Secure your information in these 3 places.

Document security becomes startlingly relevant right after you realize you don’t have it, and that your information has been stolen. This week we’ve looked at 5 things you need to shred at tax time, and how to secure your working experience by taking it with you on the road. Today we’re looking at different ways to secure the tools you use everyday. There are three key areas you need to focus on to keep yourself document-safe: your computer, your mobile phone, and ordinary pen and paper.

Your computer

Data security policies are essential to protect both you and your customers, but they can be less effective when they’re not properly thought out. Common-sense activities like locking your PC when you walk away tend to be forgotten simply because they are effective; set a short time-out on your screensaver to help mitigate “quick trip to the printer” vulnerabilities.

Securing your PC is crucial, but securing your data is even more important. Encrypt your laptop or desktop hard drive with software like McAfee Total Protection 2012 or Bit Defender Total Security 2012 to make your data safer even if the drive is stolen. Using an external USB hard drive or USB key with encryption also adds a layer of protection in the event of theft or loss.

Remember to “zero-out” format any hard drives or USB keys that you’re not going to use in the future to avoid the information that was once on them being recovered. The format utility on Macs and PCs includes options for secure formatting–it takes longer, but it’s worth it to protect your information.

Your mobile device

Punching a lock code into your phone to use it can be frustrating, but it’s a surefire way to keep your device from casual attacks if it’s lost or stolen. If you’re working with an exchange server, it will generally include policies to remotely wipe the device in the event of theft or loss. You may also want to add a third party app or use built-in software to track or wipe the device yourself; it’s always a good idea to get the police involved with any recovery efforts.

Your desk

We’ve already talked about 5 items to shred at tax time, but how you shred them matters too. Cross-cut shredders do an even better job of obscuring sensitive personal and professional information, making them an ideal choice for document security. If you frequently back data up to optical discs like CDs or DVDs, choose a shredder that can handle those media formats, and schedule a time to eliminate old backups when they’re no longer in use.

Pro-actively protecting yourself is key when fighting data intrusions and identity theft. By following these simple steps and evaluating other areas that could potential be dangerous, you’re taking the right steps to keeping your information safe this tax season, and beyond!

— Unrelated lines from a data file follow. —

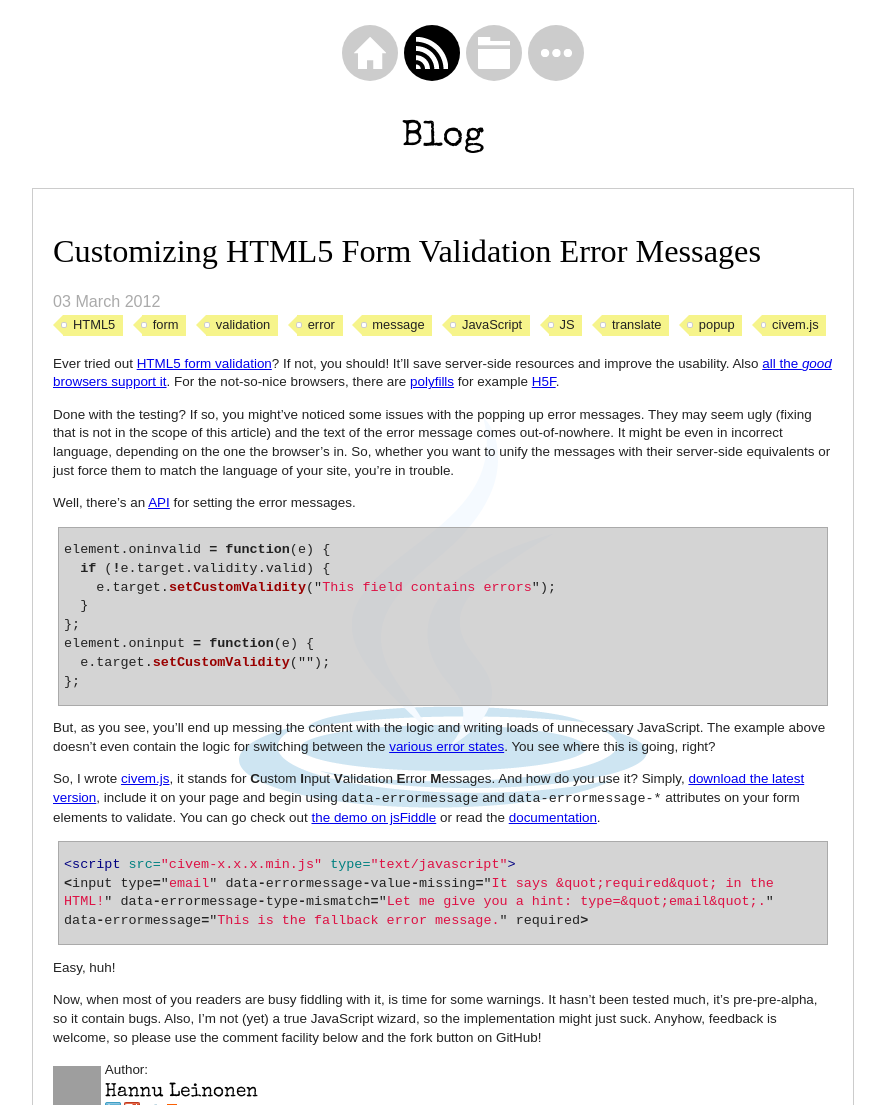
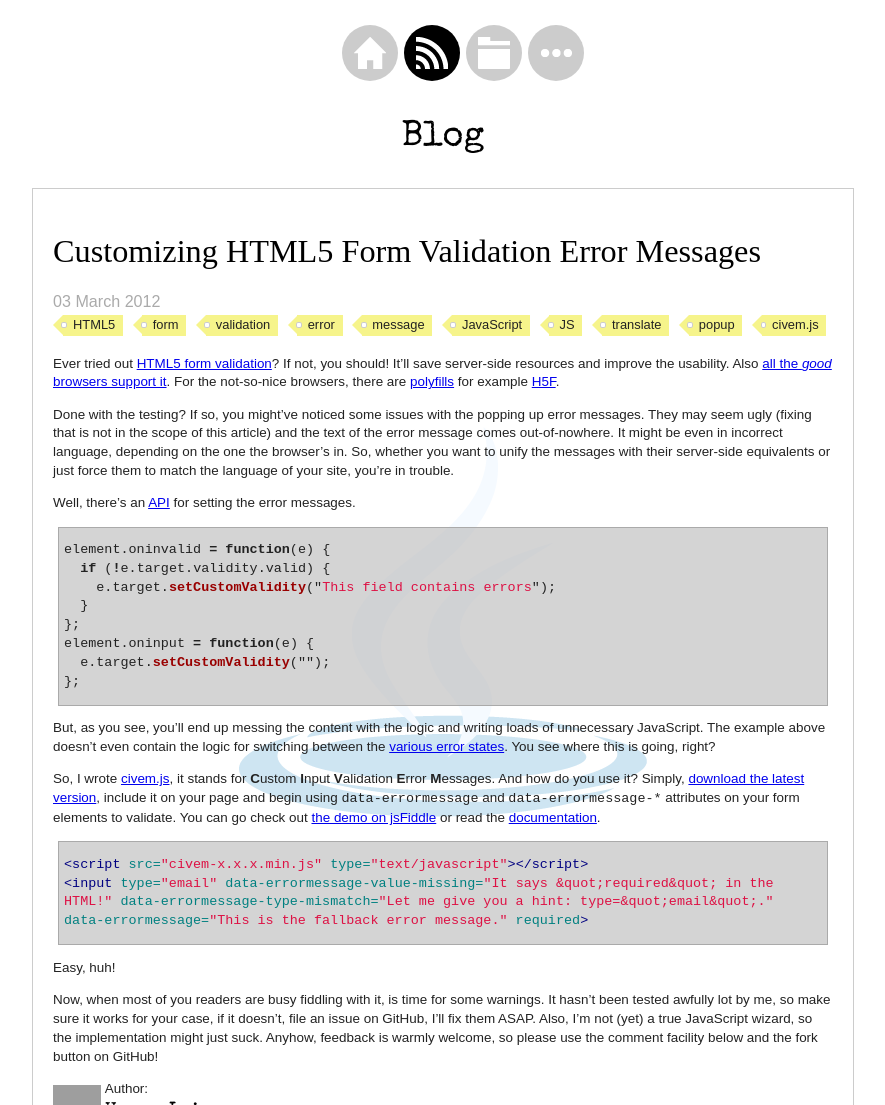
Before and after one commit to javanto/javanto.github.com, a Jekyll site: the page built from blog/_posts/2012-03-03-customizing-html5-form-validation-error-messages.md, in a window 1280 px wide. Shown: the top 1105 px of the page, without its empty margins (197-1082 px from the left). Built offline with Jekyll 4.4.1, drawn with Linux system fonts in a browser that asks for light colours; some web fonts are replaced; Markdown is read by kramdown in place of the engine named in the settings; grey boxes are pictures that could not be loaded.

Commit message:
Minor updates to old posts.

```diff
--- a/blog/_posts/2012-03-03-customizing-html5-form-validation-error-messages.md
+++ b/blog/_posts/2012-03-03-customizing-html5-form-validation-error-messages.md
@@ -40,10 +40,10 @@
 So, I wrote [civem.js](https://github.com/javanto/civem.js), it stands for **C**ustom **I**nput **V**alidation **E**rror **M**essages. And how do you use it? Simply, [download the latest version](https://github.com/javanto/civem.js/downloads), include it on your page and begin using `data-errormessage` and `data-errormessage-*` attributes on your form elements to validate. You can go check out [the demo on jsFiddle](http://jsfiddle.net/hleinone/njSbH/) or read the [documentation](https://github.com/javanto/civem.js/blob/master/README.md).
 
 {% highlight html %}
-<script src="civem-x.x.x.min.js" type="text/javascript">
+<script src="civem-x.x.x.min.js" type="text/javascript"></script>
 <input type="email" data-errormessage-value-missing="It says &quot;required&quot; in the HTML!" data-errormessage-type-mismatch="Let me give you a hint: type=&quot;email&quot;." data-errormessage="This is the fallback error message." required>
 {% endhighlight %}
 
 Easy, huh!
 
-Now, when most of you readers are busy fiddling with it, is time for some warnings. It hasn't been tested much, it's pre-pre-alpha, so it contain bugs. Also, I'm not (yet) a true JavaScript wizard, so the implementation might just suck. Anyhow, feedback is welcome, so please use the comment facility below and the fork button on GitHub!
+Now, when most of you readers are busy fiddling with it, is time for some warnings. It hasn't been tested awfully lot by me, so make sure it works for your case, if it doesn't, file an issue on GitHub, I'll fix them ASAP. Also, I'm not (yet) a true JavaScript wizard, so the implementation might just suck. Anyhow, feedback is warmly welcome, so please use the comment facility below and the fork button on GitHub!
```
Also changed, not shown: blog/_posts/2012-01-10-moving-to-github-and-jekyll.md (+1 -1 lines).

Are you practicing good document security? Comment on any of this weeks' blog posts, or join the discussion on our Facebook page for your chance to win a handy Fellowes Shredder to keep your documents more secure!

By Adam

February 24, 2012